▶ _EXERCISE GOAL_
Report every line of the records that includes the word "Repeatable".
:: RECORDS
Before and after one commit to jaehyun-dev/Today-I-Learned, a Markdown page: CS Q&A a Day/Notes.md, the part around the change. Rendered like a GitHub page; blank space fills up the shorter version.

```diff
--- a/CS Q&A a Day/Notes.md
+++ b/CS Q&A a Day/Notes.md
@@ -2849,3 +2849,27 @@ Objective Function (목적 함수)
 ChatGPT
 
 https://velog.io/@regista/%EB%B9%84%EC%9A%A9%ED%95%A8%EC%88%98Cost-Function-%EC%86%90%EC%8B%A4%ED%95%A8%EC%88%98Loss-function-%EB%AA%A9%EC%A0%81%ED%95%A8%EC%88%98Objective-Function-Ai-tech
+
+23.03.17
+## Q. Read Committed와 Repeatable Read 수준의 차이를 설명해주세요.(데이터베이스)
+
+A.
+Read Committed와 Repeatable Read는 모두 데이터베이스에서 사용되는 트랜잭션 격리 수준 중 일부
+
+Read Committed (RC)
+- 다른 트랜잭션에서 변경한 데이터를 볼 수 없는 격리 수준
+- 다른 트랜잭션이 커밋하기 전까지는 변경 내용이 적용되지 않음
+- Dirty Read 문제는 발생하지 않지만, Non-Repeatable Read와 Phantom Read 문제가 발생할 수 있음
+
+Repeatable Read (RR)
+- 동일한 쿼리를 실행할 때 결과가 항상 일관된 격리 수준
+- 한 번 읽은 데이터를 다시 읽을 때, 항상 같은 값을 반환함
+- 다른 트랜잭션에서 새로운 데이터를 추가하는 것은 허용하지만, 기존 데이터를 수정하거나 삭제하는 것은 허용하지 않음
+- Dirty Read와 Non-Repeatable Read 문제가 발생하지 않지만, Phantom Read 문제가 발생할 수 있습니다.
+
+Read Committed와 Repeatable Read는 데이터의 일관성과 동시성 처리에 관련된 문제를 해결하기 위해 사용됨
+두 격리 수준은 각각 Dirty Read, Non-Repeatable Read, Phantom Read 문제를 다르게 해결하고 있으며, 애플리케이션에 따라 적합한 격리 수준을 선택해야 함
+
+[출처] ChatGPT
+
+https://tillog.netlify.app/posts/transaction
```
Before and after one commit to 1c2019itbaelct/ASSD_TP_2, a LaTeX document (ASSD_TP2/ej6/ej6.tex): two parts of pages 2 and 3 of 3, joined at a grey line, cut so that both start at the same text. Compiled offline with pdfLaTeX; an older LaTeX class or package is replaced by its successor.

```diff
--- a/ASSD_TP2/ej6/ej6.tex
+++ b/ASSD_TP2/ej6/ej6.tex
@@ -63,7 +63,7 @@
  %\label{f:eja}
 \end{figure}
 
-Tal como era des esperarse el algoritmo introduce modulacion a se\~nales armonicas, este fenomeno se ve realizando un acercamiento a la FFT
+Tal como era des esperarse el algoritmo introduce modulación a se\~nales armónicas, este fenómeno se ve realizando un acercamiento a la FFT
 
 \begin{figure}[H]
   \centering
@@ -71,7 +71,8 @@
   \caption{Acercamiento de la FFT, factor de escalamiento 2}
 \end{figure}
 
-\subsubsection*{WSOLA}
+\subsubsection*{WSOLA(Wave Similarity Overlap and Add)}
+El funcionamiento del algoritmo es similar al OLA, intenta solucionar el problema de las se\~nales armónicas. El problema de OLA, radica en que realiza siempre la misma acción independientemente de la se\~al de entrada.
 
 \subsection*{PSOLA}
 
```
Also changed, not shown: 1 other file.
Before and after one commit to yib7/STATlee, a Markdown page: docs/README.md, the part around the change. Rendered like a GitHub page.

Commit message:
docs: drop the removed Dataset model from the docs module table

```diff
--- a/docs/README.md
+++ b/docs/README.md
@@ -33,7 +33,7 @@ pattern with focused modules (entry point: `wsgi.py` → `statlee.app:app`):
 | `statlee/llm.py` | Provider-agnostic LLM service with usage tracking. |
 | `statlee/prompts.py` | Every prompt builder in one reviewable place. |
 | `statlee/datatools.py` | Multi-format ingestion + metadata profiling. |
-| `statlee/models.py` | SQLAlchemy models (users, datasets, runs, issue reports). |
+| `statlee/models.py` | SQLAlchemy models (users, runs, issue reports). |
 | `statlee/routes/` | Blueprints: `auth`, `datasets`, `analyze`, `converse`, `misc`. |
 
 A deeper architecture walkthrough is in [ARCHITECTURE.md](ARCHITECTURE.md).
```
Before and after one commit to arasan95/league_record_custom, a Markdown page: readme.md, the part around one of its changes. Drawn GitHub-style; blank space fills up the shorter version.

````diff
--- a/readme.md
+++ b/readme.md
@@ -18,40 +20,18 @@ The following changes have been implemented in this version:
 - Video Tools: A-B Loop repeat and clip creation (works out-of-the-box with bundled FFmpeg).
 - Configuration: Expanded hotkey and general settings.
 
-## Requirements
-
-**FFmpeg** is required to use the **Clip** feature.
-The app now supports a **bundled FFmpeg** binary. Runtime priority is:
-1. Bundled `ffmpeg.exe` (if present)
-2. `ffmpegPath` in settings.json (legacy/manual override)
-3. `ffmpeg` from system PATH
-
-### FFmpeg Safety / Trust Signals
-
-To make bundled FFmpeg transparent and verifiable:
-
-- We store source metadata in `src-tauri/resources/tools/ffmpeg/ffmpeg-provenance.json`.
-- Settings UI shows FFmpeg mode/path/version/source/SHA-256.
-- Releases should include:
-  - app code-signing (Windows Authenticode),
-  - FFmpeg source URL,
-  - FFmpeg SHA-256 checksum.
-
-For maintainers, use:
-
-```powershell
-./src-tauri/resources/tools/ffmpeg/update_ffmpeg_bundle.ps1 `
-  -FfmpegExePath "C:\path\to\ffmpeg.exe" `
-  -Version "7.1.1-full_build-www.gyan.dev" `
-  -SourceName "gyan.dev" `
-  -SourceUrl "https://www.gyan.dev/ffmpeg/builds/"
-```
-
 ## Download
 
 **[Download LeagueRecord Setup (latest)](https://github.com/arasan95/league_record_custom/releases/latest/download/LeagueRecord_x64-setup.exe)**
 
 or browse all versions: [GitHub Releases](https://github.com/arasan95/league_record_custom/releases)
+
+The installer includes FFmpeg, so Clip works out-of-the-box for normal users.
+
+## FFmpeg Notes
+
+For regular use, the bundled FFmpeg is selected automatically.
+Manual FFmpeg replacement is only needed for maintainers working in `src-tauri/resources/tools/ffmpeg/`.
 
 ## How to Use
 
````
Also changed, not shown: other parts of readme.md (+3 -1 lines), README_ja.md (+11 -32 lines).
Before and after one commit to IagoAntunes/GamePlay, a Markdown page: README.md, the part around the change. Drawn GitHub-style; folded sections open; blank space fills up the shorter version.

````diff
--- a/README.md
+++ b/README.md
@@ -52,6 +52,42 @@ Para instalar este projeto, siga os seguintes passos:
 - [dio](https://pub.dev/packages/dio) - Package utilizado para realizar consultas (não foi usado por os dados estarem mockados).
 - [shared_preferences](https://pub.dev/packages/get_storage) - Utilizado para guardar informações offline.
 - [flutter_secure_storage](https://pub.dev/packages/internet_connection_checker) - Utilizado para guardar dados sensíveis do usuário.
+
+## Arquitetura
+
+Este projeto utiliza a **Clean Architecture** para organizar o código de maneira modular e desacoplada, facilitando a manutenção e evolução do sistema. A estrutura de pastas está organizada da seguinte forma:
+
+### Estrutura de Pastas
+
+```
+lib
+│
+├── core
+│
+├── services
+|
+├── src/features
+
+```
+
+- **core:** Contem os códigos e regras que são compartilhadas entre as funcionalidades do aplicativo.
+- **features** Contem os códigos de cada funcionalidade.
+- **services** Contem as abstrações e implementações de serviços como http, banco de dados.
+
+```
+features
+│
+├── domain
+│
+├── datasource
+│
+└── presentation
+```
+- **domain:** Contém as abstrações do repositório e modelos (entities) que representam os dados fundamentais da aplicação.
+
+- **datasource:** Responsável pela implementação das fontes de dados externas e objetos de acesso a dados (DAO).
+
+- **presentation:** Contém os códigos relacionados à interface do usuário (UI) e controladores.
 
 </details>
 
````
::::
▶ _ANSWER_
+## Q. Read Committed와 Repeatable Read 수준의 차이를 설명해주세요.(데이터베이스)
+Read Committed와 Repeatable Read는 모두 데이터베이스에서 사용되는 트랜잭션 격리 수준 중 일부
+- Dirty Read 문제는 발생하지 않지만, Non-Repeatable Read와 Phantom Read 문제가 발생할 수 있음
+Repeatable Read (RR)
+- Dirty Read와 Non-Repeatable Read 문제가 발생하지 않지만, Phantom Read 문제가 발생할 수 있습니다.
+Read Committed와 Repeatable Read는 데이터의 일관성과 동시성 처리에 관련된 문제를 해결하기 위해 사용됨
+두 격리 수준은 각각 Dirty Read, Non-Repeatable Read, Phantom Read 문제를 다르게 해결하고 있으며, 애플리케이션에 따라 적합한 격리 수준을 선택해야 함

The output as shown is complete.